## Problem details
The answer must consist of every line in the records below that contains the string "assessment".

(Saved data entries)
○ ○ ○ ○ ○ ○ ○
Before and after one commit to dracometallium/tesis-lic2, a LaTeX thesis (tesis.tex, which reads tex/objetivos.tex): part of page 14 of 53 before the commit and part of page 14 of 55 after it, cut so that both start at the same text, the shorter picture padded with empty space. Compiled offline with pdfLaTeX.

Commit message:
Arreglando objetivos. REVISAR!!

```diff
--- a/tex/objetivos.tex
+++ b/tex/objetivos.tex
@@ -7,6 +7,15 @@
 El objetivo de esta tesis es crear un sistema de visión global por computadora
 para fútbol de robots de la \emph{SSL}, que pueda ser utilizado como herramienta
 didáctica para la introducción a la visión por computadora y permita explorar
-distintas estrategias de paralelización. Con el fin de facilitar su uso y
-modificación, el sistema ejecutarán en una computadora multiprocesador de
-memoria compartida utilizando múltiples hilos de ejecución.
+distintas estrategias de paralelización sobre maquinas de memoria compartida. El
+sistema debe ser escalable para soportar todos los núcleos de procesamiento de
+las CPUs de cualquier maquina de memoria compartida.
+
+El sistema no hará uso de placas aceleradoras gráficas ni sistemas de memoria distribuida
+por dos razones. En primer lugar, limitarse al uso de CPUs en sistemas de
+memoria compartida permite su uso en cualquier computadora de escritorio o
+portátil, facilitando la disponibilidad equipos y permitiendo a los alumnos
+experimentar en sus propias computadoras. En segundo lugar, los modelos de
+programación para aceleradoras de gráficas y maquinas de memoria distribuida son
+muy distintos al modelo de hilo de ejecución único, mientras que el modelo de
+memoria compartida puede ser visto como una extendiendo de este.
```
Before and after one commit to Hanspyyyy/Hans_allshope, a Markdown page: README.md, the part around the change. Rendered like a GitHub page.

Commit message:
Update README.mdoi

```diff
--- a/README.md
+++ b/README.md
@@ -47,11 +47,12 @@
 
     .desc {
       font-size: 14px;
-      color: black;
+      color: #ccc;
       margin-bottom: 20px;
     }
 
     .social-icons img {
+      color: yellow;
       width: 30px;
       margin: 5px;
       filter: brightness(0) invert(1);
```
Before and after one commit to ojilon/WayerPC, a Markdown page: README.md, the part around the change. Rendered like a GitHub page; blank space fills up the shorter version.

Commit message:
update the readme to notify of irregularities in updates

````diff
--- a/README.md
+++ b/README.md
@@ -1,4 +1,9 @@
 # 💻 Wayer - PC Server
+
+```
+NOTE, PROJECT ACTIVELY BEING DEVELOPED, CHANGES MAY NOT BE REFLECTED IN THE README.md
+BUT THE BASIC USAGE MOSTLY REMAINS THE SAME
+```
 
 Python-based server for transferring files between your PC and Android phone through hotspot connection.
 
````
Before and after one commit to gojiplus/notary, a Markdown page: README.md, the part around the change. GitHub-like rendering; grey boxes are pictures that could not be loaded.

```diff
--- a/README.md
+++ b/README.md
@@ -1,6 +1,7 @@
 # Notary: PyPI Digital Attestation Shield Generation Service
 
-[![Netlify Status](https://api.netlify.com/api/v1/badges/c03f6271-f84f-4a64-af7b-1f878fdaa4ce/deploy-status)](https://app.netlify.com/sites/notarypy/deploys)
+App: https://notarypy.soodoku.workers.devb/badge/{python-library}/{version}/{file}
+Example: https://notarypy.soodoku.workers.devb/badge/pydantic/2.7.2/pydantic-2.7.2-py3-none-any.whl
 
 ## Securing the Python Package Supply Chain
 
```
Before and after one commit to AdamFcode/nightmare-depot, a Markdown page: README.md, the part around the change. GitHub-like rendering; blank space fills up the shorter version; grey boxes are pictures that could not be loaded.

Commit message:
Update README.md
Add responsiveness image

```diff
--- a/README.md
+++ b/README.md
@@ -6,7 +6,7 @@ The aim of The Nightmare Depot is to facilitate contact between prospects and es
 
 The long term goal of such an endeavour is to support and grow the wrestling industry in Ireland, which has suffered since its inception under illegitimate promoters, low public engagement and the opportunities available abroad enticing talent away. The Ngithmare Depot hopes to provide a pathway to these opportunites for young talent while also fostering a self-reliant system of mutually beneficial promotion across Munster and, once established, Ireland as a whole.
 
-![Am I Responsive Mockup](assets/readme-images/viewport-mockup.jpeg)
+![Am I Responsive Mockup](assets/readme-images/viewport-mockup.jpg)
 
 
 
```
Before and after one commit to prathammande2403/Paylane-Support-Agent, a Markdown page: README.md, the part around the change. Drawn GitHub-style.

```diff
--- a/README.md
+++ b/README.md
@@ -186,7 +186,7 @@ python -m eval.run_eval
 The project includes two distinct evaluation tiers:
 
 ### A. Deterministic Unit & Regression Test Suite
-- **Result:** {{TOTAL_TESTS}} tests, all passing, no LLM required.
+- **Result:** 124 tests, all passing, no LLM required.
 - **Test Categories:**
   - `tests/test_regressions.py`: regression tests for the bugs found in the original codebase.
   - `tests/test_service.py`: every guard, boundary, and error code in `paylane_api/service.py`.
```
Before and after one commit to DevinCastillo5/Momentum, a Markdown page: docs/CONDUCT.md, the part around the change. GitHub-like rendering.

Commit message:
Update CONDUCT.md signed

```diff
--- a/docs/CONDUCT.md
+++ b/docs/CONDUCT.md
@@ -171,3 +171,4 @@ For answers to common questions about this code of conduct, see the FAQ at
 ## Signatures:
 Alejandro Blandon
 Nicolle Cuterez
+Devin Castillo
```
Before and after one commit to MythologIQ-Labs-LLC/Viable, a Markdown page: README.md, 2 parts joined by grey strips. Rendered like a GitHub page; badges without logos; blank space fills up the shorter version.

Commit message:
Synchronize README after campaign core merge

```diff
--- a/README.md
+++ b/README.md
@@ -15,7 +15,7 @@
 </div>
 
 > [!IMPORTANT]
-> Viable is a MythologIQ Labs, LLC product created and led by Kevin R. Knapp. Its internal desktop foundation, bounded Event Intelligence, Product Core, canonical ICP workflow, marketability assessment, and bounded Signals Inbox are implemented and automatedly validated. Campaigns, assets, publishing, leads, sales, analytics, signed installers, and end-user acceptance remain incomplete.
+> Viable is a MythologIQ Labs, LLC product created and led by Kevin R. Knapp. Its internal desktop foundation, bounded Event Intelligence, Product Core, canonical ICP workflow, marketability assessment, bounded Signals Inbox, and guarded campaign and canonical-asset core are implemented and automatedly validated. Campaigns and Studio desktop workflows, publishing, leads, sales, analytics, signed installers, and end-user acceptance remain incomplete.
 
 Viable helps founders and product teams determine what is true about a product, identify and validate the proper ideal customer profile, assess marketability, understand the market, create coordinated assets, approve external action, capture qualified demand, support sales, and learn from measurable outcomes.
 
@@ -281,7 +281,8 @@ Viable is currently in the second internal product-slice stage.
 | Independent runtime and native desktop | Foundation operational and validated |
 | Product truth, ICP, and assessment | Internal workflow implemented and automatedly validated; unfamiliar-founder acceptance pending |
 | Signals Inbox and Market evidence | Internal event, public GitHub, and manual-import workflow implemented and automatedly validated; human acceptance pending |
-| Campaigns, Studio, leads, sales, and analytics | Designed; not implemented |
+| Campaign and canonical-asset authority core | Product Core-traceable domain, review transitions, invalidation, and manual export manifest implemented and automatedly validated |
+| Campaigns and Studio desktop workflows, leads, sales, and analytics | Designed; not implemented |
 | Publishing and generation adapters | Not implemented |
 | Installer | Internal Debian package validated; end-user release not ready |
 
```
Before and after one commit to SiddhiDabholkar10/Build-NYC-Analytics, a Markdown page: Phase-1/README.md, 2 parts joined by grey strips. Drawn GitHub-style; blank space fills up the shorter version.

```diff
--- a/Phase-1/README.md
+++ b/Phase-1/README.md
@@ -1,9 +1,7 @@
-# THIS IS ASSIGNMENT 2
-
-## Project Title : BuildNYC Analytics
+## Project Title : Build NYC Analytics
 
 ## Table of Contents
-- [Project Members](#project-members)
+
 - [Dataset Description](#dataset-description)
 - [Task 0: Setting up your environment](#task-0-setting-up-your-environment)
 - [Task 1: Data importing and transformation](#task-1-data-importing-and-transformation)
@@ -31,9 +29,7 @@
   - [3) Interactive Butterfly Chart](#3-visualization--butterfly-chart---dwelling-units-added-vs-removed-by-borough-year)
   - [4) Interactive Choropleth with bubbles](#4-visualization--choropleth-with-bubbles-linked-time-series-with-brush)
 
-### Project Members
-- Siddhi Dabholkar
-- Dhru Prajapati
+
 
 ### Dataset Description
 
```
○ ○ ○ ○ ○ ○ ○
## Exercise answer
-> Viable is a MythologIQ Labs, LLC product created and led by Kevin R. Knapp. Its internal desktop foundation, bounded Event Intelligence, Product Core, canonical ICP workflow, marketability assessment, and bounded Signals Inbox are implemented and automatedly validated. Campaigns, assets, publishing, leads, sales, analytics, signed installers, and end-user acceptance remain incomplete.
+> Viable is a MythologIQ Labs, LLC product created and led by Kevin R. Knapp. Its internal desktop foundation, bounded Event Intelligence, Product Core, canonical ICP workflow, marketability assessment, bounded Signals Inbox, and guarded campaign and canonical-asset core are implemented and automatedly validated. Campaigns and Studio desktop workflows, publishing, leads, sales, analytics, signed installers, and end-user acceptance remain incomplete.
 | Product truth, ICP, and assessment | Internal workflow implemented and automatedly validated; unfamiliar-founder acceptance pending |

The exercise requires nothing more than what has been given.